Snowden Sacrifices His Future, But We're Busy Making Weiner Puns

While Edward Snowden stays put in the Moscow Airport, his efforts to awaken Americans against the Leviathan security state we live in seem to stay there with him. We seem to be more enamored with the royal baby or Anthony Weiner’s latest sexcapades, while the Senate voted on a resolution to continue to inflate the cost of higher education. Rep. Justin Amash (R-Mich.), in typical fashion, bucked the House GOP leadership on NSA surveillance, championing an amendment to stop the unwarranted collection of citizens' data. The amendment was eventually defeated, 217-205, and Snowden’s nightmare is coming to fruition: No matter what Americans do or feel, the congressional security complex will use bipartisanship to bolster the power of government at the expense of civil liberties.

Amash brought people from both sides of the aisle in support of his efforts, like Rep. Jared Polis (D-Colo.) and Rep. John Conyers (D-Mich.). Tragically, there is still a large group of people in Washington who dont’ really listen to Benjamin Franklin's old aphorism that those who sacrifice liberty for security deserve neither. The vote breakdown was interestingly and strangely bipartisan. The group that voted Nay consisted of 134 Republicans and 83 Democrats. The other camp consisted 94 Republicans and 111 Democrats voting against the NSA’s mass collection of information about American citizens. While the common narrative is that the Republicans are obstructionist, this vote shows that this isn’t always the case. The Republicans,specifically Rep. Amash, fought against their own leadership. On a more promising note, it’s good to see that a majority of Democrats joined Republicans in supporting the freedom of Americans.
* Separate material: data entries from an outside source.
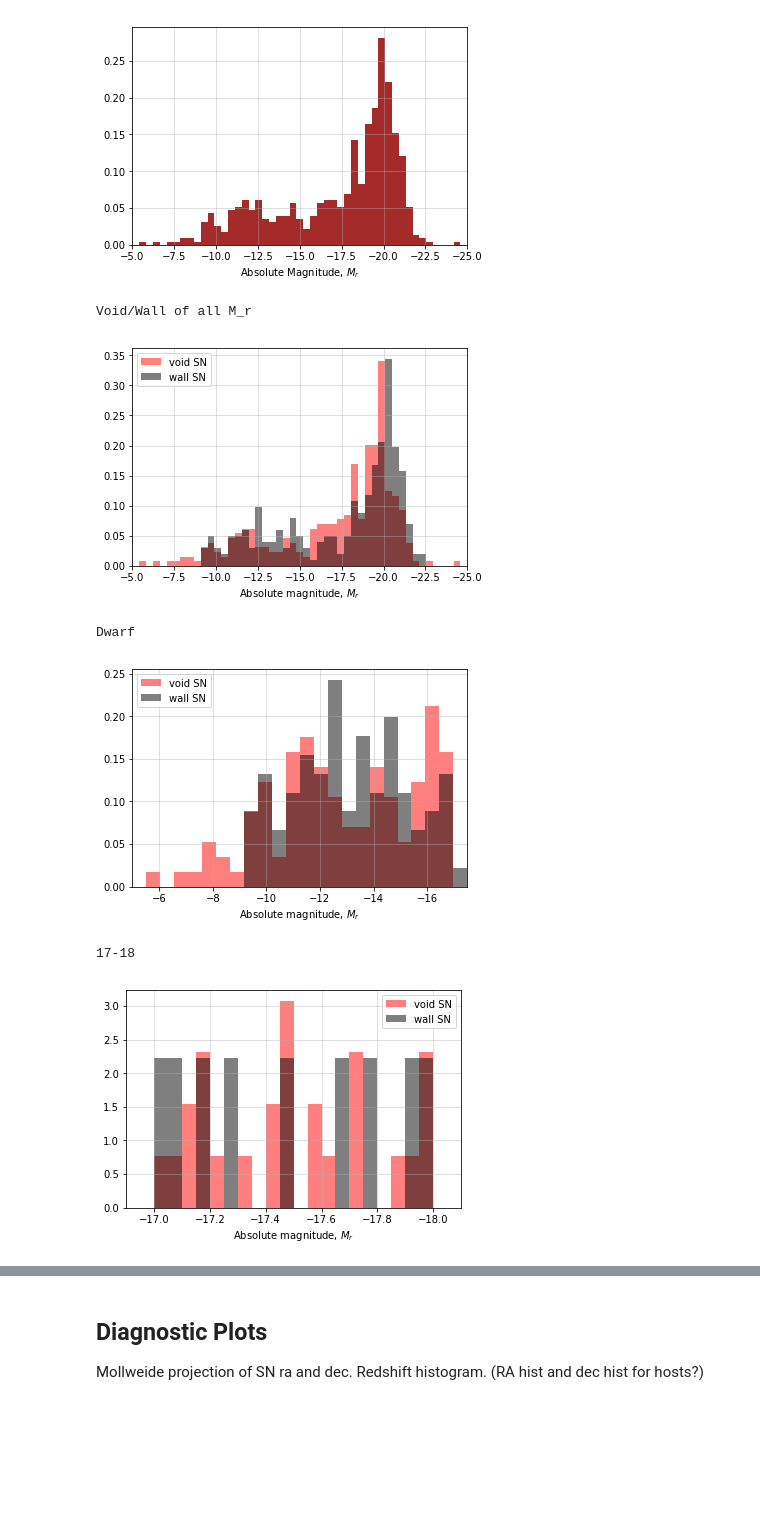
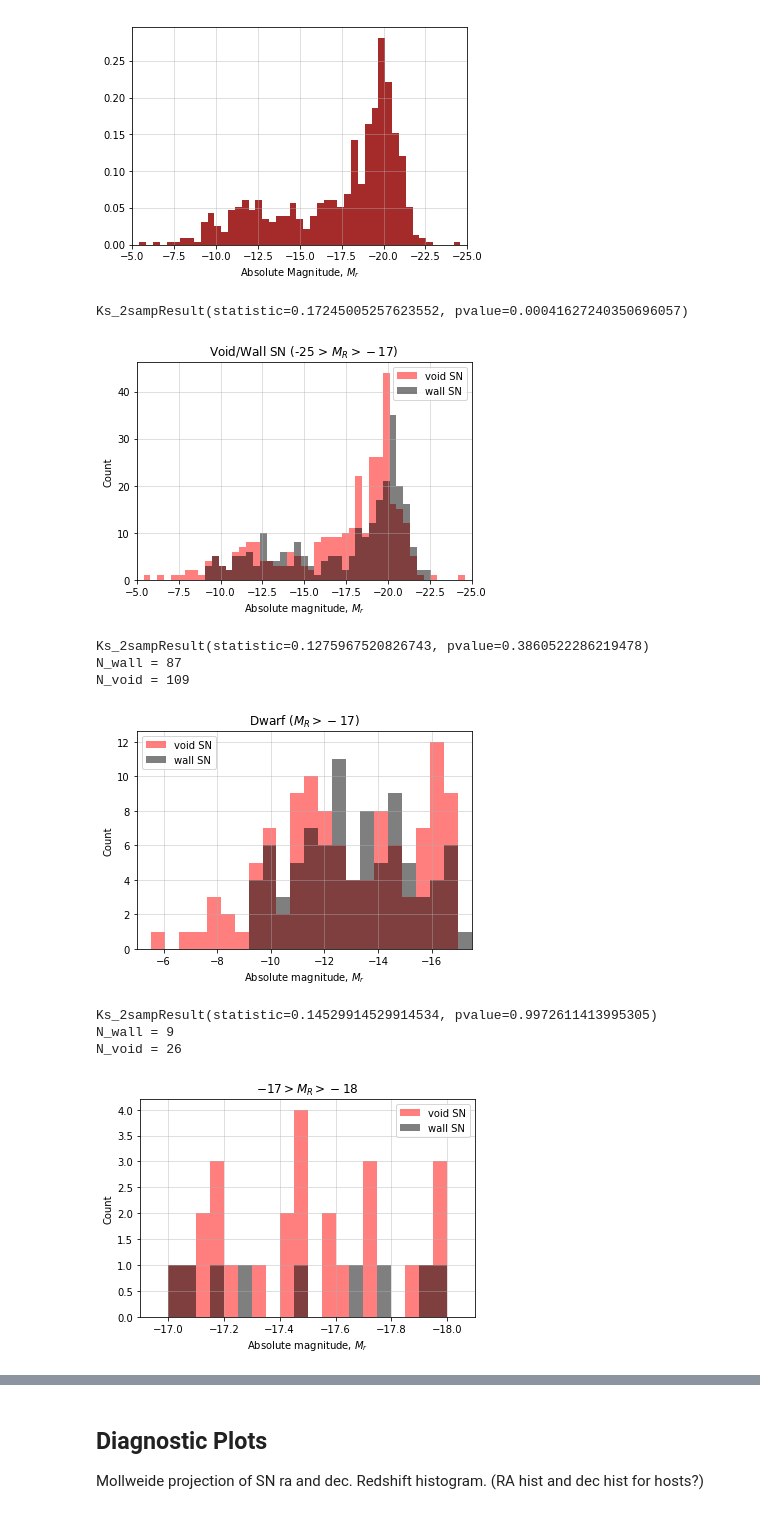
Before and after one commit to DESI-UR/SNe_Void_Properties, a Jupyter notebook: CURRENT_SNe_rates.ipynb, the cells around one changed output, grey strips where cells are left out. Saved outputs shown, nothing was run; the diff lists cells and outputs as text; code cells hidden in the pictures; blank space fills up the shorter version.

```diff
--- a/CURRENT_SNe_rates.ipynb
+++ b/CURRENT_SNe_rates.ipynb
@@ -338,6 +340,9 @@ sn_table = Table.read('FINALcut_SNtable.txt', format='ascii.commented_header', i
 ### Separating void/wall and magnitude.
 vbool = sn_table['vflag'] == 1
 wbool = sn_table['vflag'] == 0
+
+v_raDec = fcut_master_table[vbool] # for Mollweide
+w_raDec = fcut_master_table[wbool]  # for Mollweide
 
 v_sn = sn_table[vbool]
 w_sn = sn_table[wbool]
@@ -349,31 +354,38 @@ def mag_split(data_table):
    bool17_18 = np.logical_and(data_table['abs_mag']<-17,data_table['abs_mag']>-18)
    bool18_19 = np.logical_and(data_table['abs_mag']<-18,data_table['abs_mag']>-19)
    bool19_20 = np.logical_and(data_table['abs_mag']<-19,data_table['abs_mag']>-20)
+   bool17_18h = np.logical_and(data_table['abs_mag']<-17,data_table['abs_mag']>-18.5)
+   bool18h_20 = np.logical_and(data_table['abs_mag']<-18.5,data_table['abs_mag']>-20)
 
    dwarf_table  = data_table[dwbool]
    bright_table = data_table[brbool]
    table17_18   = data_table[bool17_18]
    table18_19   = data_table[bool18_19]
    table19_20   = data_table[bool19_20]
+   table17_18h = data_table[bool17_18h]
+   table18h_20 = data_table[bool18h_20]
 
-   return dwarf_table, bright_table, table17_18, table18_19, table19_20
+   return dwarf_table, bright_table, table17_18, table18_19, table19_20, table17_18h, table18h_20
 # %%
-vdwarf_table, vbright_table, v17_18table, v18_19table, v19_20table = mag_split(v_sn)
+vdwarf_table, vbright_table, v17_18table, v18_19table, v19_20table, v17_18hTable, v18h_20Table = mag_split(v_sn)
 
-wdwarf_table, wbright_table, wtable17_18, wtable18_19, wtable19_20 = mag_split(w_sn)
+wdwarf_table, wbright_table, wtable17_18, wtable18_19, wtable19_20, wtable17_18h, wtable18h_20 = mag_split(w_sn)
 
 # mag_split(sn_table)
 # %% [markdown]
 # Histograms
 # %%
 ### Making a histogram.
-def make_hist(void_input, wall_input, _bins):
+def make_hist(void_input, wall_input, _bins, normalize=False):
     fig, ax = plt.subplots(1, 1)
 
-    return (ax.hist(void_input, bins = _bins, color='red', alpha=0.5, density=1, label='void SN'),
-            ax.hist(wall_input, bins = _bins, color='black', alpha=0.5, density=1, label='wall SN'),
+    density = 1 if normalize else None
+
+    return (ax.hist(void_input, bins = _bins, color='red', alpha=0.5, density=density, label='void SN'),
+            ax.hist(wall_input, bins = _bins, color='black', alpha=0.5, density=density, label='wall SN'),
             ax.legend(),
-            ax.set(xlabel = 'Absolute magnitude, $M_r$'),
+            ax.set(xlabel = 'Absolute magnitude, $M_r$',
+                   ylabel = 'Count'),
             ax.grid(alpha=0.5))
 # %%
 ### Plot of 566 SN by all M_r. (normalized)
@@ -387,28 +399,39 @@ Text(0.5, 0, 'Absolute Magnitude, $M_r$')
 [figure]
 # %%
 ### Histogram of SN separated into void and wall of all M_r.
-make_hist(v_sn['abs_mag'], w_sn['abs_mag'], np.linspace(-25, -5, 50))
+make_hist(v_sn['abs_mag'], w_sn['abs_mag'], np.linspace(-25, -5, 50))# , normalize=True)
 plt.xlim(-5,-25)
-print('Void/Wall of all M_r')
+plt.title('Void/Wall SN (-25 > $M_R > -17$)')
+print(ks_2samp(v_sn['abs_mag'], w_sn['abs_mag']))
 # %% [output]
-Void/Wall of all M_r
+Ks_2sampResult(statistic=0.17245005257623552, pvalue=0.00041627240350696057)
-[figure, old version]
+[figure, new version]
 # %%
 ### DWARF ( > -17)
 make_hist(vdwarf_table['abs_mag'], wdwarf_table['abs_mag'], np.linspace(-17.5, -5, 25))
 plt.xlim(-5,-17.5)
-print('Dwarf')
+plt.title('Dwarf ($M_R > -17$)')
+print(ks_2samp(vdwarf_table['abs_mag'], wdwarf_table['abs_mag']))
+print('N_wall = {:d}'.format(len(wdwarf_table['abs_mag'])))
+print('N_void = {:d}'.format(len(vdwarf_table['abs_mag'])))
 # %% [output]
-Dwarf
+Ks_2sampResult(statistic=0.1275967520826743, pvalue=0.3860522286219478)
+N_wall = 87
+N_void = 109
-[figure, old version]
+[figure, new version]
 # %%
 ### 17-18
 make_hist(v17_18table['abs_mag'], wtable17_18['abs_mag'], np.linspace(-18.1, -16.9, 25))
 plt.xlim(-16.9,-18.1)
-print('17-18')
+plt.title('$-17 > M_R > -18$')
+print(ks_2samp(v17_18table['abs_mag'], wtable17_18['abs_mag']))
+print('N_wall = {:d}'.format(len(wtable17_18['abs_mag'])))
+print('N_void = {:d}'.format(len(v17_18table['abs_mag'])))
 # %% [output]
-17-18
+Ks_2sampResult(statistic=0.14529914529914534, pvalue=0.9972611413995305)
+N_wall = 9
+N_void = 26
-[figure, old version]
+[figure, new version]
 # %%
 ### 18-19
 make_hist(v18_19table['abs_mag'], wtable18_19['abs_mag'], np.linspace(-19.1, -17.9, 25))
```
Also changed, not shown: parts of 18 cells of this notebook.
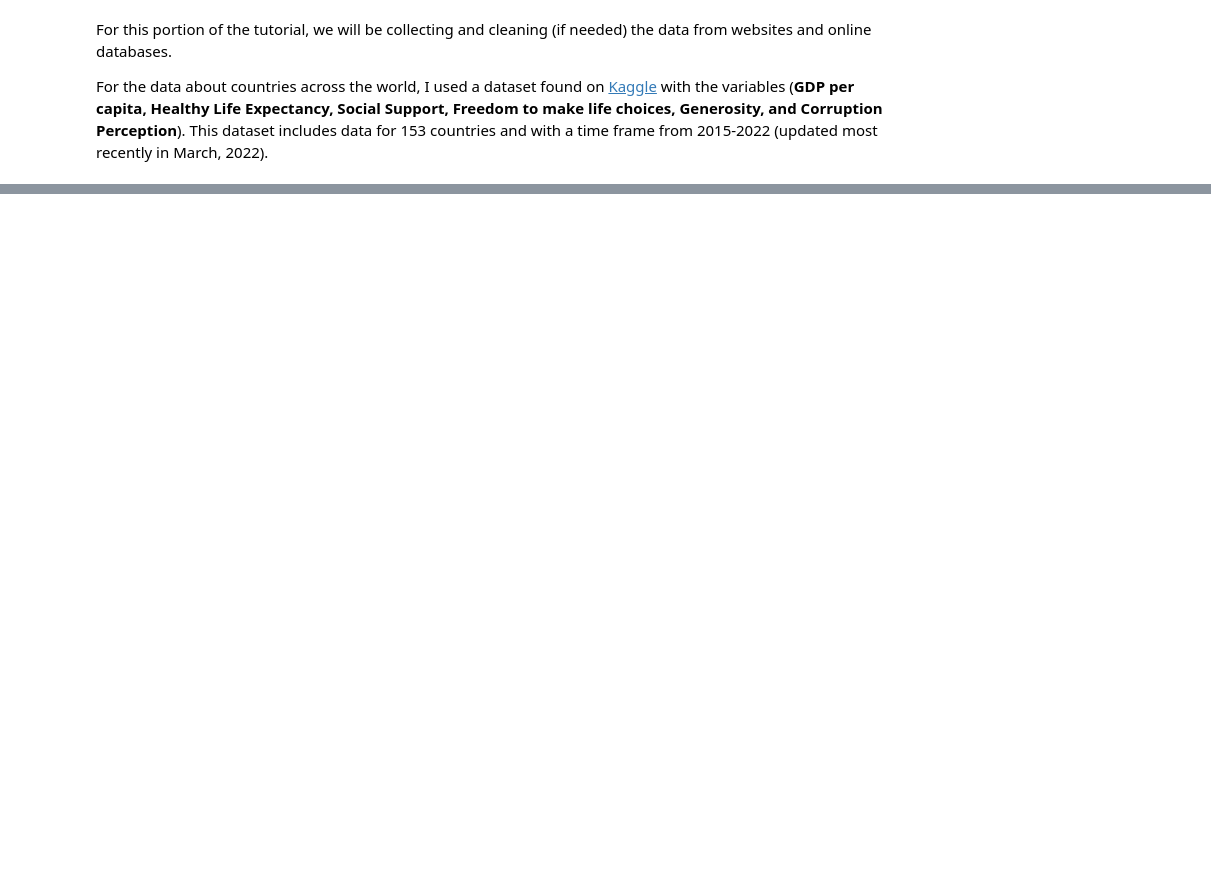
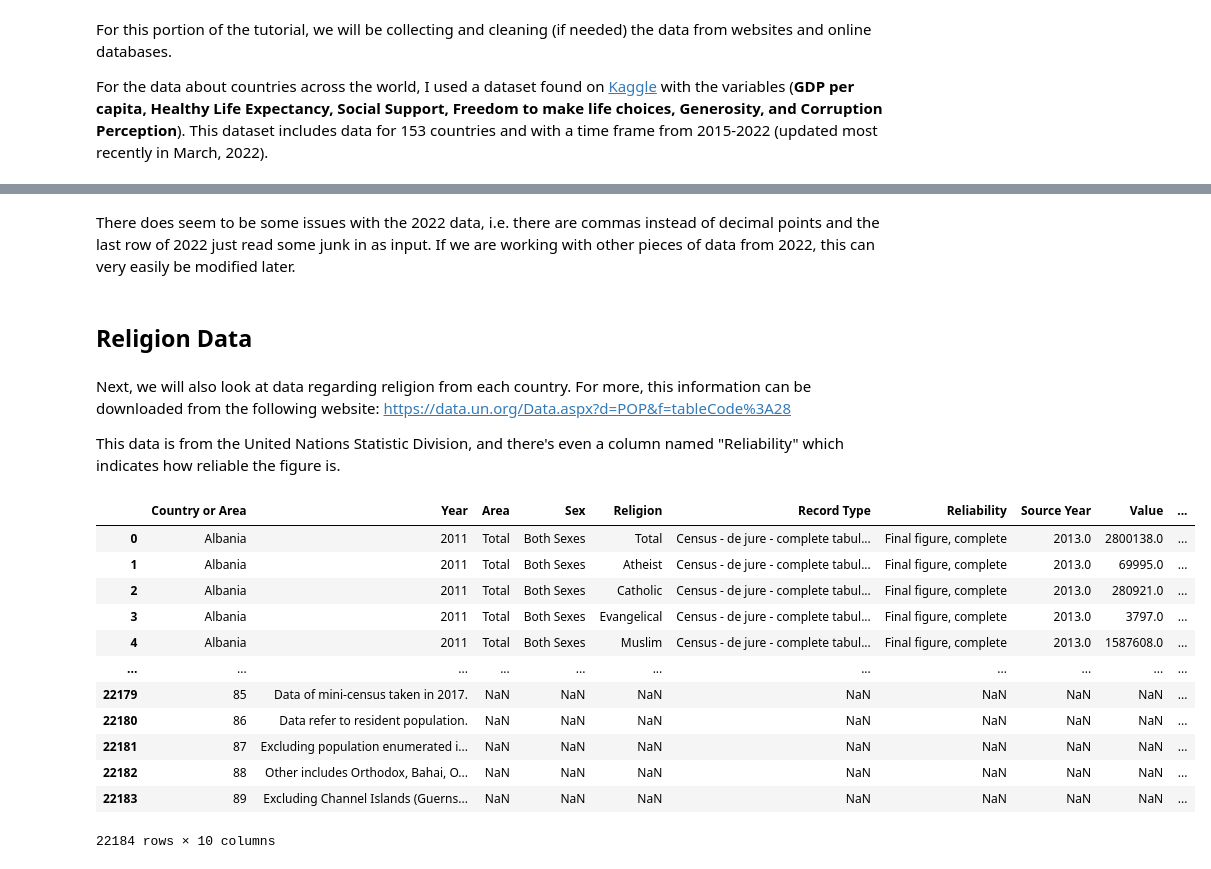
Before and after one commit to jeffrin-d/jeffrin-d.github.io, a Jupyter notebook: index.ipynb, the cells around one changed output, grey strips where cells are left out. Cells and saved outputs as stored; diff of their text form; code cells hidden in the pictures; blank space fills up the shorter version.

```diff
--- a/index.ipynb
+++ b/index.ipynb
@@ -36,0 +243,26 @@ df_2022 = pd.read_csv("data/2022.csv")
+# %% [markdown]
+There does seem to be some issues with the 2022 data, i.e. there are commas instead of decimal points and the last row of 2022 just read some junk in as input. If we are working with other pieces of data from 2022, this can very easily be modified later.
+# %% [markdown]
+## Religion Data
+# %% [markdown]
+Next, we will also look at data regarding religion from each country.
+For more, this information can be downloaded from the following website: https://data.un.org/Data.aspx?d=POP&f=tableCode%3A28
+
+This data is from the United Nations Statistic Division, and there's even a column named "Reliability" which indicates how reliable the figure is.
+# %%
+rel_df = pd.read_csv("UNdata.csv")
+rel_df
+# %% [output]
+|  | Country or Area | Year | Area | Sex | Religion | Record Type | Reliability | Source Year | Value | ... |
+| 0 | Albania | 2011 | Total | Both Sexes | Total | Census - de jure - complete tabul... | Final figure, complete | 2013.0 | 2800138.0 | ... |
+| 1 | Albania | 2011 | Total | Both Sexes | Atheist | Census - de jure - complete tabul... | Final figure, complete | 2013.0 | 69995.0 | ... |
+| 2 | Albania | 2011 | Total | Both Sexes | Catholic | Census - de jure - complete tabul... | Final figure, complete | 2013.0 | 280921.0 | ... |
+| 3 | Albania | 2011 | Total | Both Sexes | Evangelical | Census - de jure - complete tabul... | Final figure, complete | 2013.0 | 3797.0 | ... |
+| 4 | Albania | 2011 | Total | Both Sexes | Muslim | Census - de jure - complete tabul... | Final figure, complete | 2013.0 | 1587608.0 | ... |
+| ... | ... | ... | ... | ... | ... | ... | ... | ... | ... | ... |
+| 22179 | 85 | Data of mini-census taken in 2017. | NaN | NaN | NaN | NaN | NaN | NaN | NaN | ... |
+| 22180 | 86 | Data refer to resident population. | NaN | NaN | NaN | NaN | NaN | NaN | NaN | ... |
+| 22181 | 87 | Excluding population enumerated i... | NaN | NaN | NaN | NaN | NaN | NaN | NaN | ... |
+| 22182 | 88 | Other includes Orthodox, Bahai, O... | NaN | NaN | NaN | NaN | NaN | NaN | NaN | ... |
+| 22183 | 89 | Excluding Channel Islands (Guerns... | NaN | NaN | NaN | NaN | NaN | NaN | NaN | ... |
+22184 rows × 10 columns
```
Also changed, not shown: parts of 33 cells of this notebook.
On the other hand, when the PATRIOT Act passed, it was bipartisan. When the Iraq War passed, it was bipartisan. The Gulf of Tonkin resolution? It was bipartisan. It seems that, on the whole, foreign policy is where we get the most bipartisanship. At least Congress is aligned around which people are going to die in foreign countries via drones, bombs, or guns.

But when it comes back to domestic policy, it’s almost impossible to find the same clarity around legislative objectives. Take Obamacare & HillaryCare, Dodd-Frank, George W. Bush’s Social Security privatization, or his failed immigration push. Each of these pieces of domestic policy had strong constituencies that had a specific reasons for helping or killing the bills. It is much easier to oppose or support people when you speak the same language. As soon as discussions of death panels, Wall Street gambling with pensions, or Glass-Steagall come into play, there are easy points of reference for the political class to foment opposition.

Yet every so often, an individual like Edward Snowden comes along, and showcases a government program that violates our rights as American citizens. By exposing the violation of the Fourth Amendment through programs like PRISM, Snowden rallied of those concerned with civil liberties. The policy of unwarranted mass data collection of American citizens is even more concerning because of specific constitutional precedents set forth by the Obama administration in regards to drones. As we saw in the Anwar al-Awlaki case, the United States government has the authority to assassinate an American citizen using a drone on foreign soil if they are deemed an “immediate threat.” To quote David R. Dow of The Daily Beast, “If al-Awlaki presented an immediate threat, then ‘immediate’ means anything, and therefore it means nothing at all.”

If I were Snowden, that policy would make me extremely uneasy. All he has to do is step outside of the Moscow Airport, and the United States can send in the drones, legally. Given how Snowden has conducted himself, he's probably already figured this out. He’s a smart enough guy to assume this may happen, given our foreign policy as of late. As it turns out, his worst fear is coming true. This is bipartisanship at its worst. The American people should not stand for it.